Scan the entries for lines with "this" and say how many there are, with nothing more.

[Opening DATA FOR PROCESSING section]

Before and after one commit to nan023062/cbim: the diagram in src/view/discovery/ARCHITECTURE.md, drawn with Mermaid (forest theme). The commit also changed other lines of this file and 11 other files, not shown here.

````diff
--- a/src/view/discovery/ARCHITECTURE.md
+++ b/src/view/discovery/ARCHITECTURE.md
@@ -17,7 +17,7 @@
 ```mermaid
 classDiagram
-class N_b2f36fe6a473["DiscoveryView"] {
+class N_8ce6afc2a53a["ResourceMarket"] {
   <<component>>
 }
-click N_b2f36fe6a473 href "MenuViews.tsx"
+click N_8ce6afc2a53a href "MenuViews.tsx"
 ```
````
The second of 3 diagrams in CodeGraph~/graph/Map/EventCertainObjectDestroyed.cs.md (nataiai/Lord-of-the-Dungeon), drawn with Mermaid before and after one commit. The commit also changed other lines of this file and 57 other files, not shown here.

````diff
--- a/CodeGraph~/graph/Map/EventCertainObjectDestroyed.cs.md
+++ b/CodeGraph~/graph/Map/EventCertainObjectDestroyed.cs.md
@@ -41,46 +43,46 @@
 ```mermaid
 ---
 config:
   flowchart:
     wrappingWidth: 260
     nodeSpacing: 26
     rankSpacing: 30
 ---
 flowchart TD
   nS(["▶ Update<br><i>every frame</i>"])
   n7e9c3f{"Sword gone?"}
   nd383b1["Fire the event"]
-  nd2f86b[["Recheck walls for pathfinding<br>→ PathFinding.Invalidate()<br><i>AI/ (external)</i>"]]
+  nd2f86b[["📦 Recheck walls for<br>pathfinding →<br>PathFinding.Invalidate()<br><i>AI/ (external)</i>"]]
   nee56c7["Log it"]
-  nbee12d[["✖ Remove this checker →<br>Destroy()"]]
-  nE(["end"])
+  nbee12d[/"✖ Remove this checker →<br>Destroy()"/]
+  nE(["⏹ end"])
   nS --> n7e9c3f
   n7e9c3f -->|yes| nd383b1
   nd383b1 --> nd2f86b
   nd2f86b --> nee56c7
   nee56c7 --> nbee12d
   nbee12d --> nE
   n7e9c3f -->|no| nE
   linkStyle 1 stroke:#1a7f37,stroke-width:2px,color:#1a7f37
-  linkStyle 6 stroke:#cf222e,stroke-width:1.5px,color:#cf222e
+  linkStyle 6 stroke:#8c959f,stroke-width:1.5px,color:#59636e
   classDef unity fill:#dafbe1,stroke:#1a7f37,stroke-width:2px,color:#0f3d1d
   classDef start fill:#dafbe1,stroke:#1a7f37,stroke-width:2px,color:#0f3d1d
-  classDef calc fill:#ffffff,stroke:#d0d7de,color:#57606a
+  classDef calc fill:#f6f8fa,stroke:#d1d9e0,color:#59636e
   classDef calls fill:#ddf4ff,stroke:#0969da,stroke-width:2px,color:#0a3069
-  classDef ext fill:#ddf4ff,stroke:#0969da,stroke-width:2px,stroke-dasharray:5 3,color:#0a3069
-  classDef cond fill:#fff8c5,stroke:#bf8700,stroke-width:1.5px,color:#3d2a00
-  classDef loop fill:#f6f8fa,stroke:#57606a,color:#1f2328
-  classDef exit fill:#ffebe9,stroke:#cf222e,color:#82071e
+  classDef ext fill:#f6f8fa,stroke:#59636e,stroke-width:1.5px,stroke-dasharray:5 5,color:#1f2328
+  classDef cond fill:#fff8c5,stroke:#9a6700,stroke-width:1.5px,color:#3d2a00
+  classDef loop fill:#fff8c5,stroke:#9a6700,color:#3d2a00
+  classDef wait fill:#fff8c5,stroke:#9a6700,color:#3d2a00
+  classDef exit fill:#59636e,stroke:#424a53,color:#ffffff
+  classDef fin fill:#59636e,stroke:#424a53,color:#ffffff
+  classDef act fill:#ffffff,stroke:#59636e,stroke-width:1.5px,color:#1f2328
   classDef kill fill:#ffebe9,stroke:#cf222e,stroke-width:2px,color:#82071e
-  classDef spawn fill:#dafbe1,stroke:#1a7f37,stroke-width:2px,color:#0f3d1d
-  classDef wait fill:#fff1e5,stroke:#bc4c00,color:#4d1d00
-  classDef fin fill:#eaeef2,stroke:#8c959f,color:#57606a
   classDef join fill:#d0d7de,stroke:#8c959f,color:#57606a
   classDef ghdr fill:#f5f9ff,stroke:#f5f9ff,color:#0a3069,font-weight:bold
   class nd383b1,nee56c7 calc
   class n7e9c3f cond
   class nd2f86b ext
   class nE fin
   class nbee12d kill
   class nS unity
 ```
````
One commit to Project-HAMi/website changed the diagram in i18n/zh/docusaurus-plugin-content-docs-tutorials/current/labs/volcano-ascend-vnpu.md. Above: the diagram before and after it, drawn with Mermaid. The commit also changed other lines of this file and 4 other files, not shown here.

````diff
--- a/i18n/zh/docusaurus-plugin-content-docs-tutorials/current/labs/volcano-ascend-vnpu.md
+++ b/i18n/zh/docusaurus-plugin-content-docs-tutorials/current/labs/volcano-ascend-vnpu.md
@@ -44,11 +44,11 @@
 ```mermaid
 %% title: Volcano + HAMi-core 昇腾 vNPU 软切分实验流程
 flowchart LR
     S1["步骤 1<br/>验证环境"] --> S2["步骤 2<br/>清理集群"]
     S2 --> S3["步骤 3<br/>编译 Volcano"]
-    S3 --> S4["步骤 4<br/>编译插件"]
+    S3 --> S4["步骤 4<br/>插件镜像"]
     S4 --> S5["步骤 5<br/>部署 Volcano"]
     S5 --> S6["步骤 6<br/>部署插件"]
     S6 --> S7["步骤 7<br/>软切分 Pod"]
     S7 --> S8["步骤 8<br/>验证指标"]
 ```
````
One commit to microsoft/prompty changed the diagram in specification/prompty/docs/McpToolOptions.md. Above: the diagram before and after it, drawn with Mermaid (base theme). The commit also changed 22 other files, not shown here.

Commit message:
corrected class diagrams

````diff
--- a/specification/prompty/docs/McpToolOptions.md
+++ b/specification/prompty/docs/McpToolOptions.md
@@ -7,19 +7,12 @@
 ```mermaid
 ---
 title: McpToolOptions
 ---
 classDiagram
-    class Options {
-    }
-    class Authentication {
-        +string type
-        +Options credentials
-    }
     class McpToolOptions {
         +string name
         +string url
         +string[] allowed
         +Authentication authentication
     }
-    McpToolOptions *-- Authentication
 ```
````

[Closing DATA FOR PROCESSING section]

▶ [EXERCISE RESULT]
5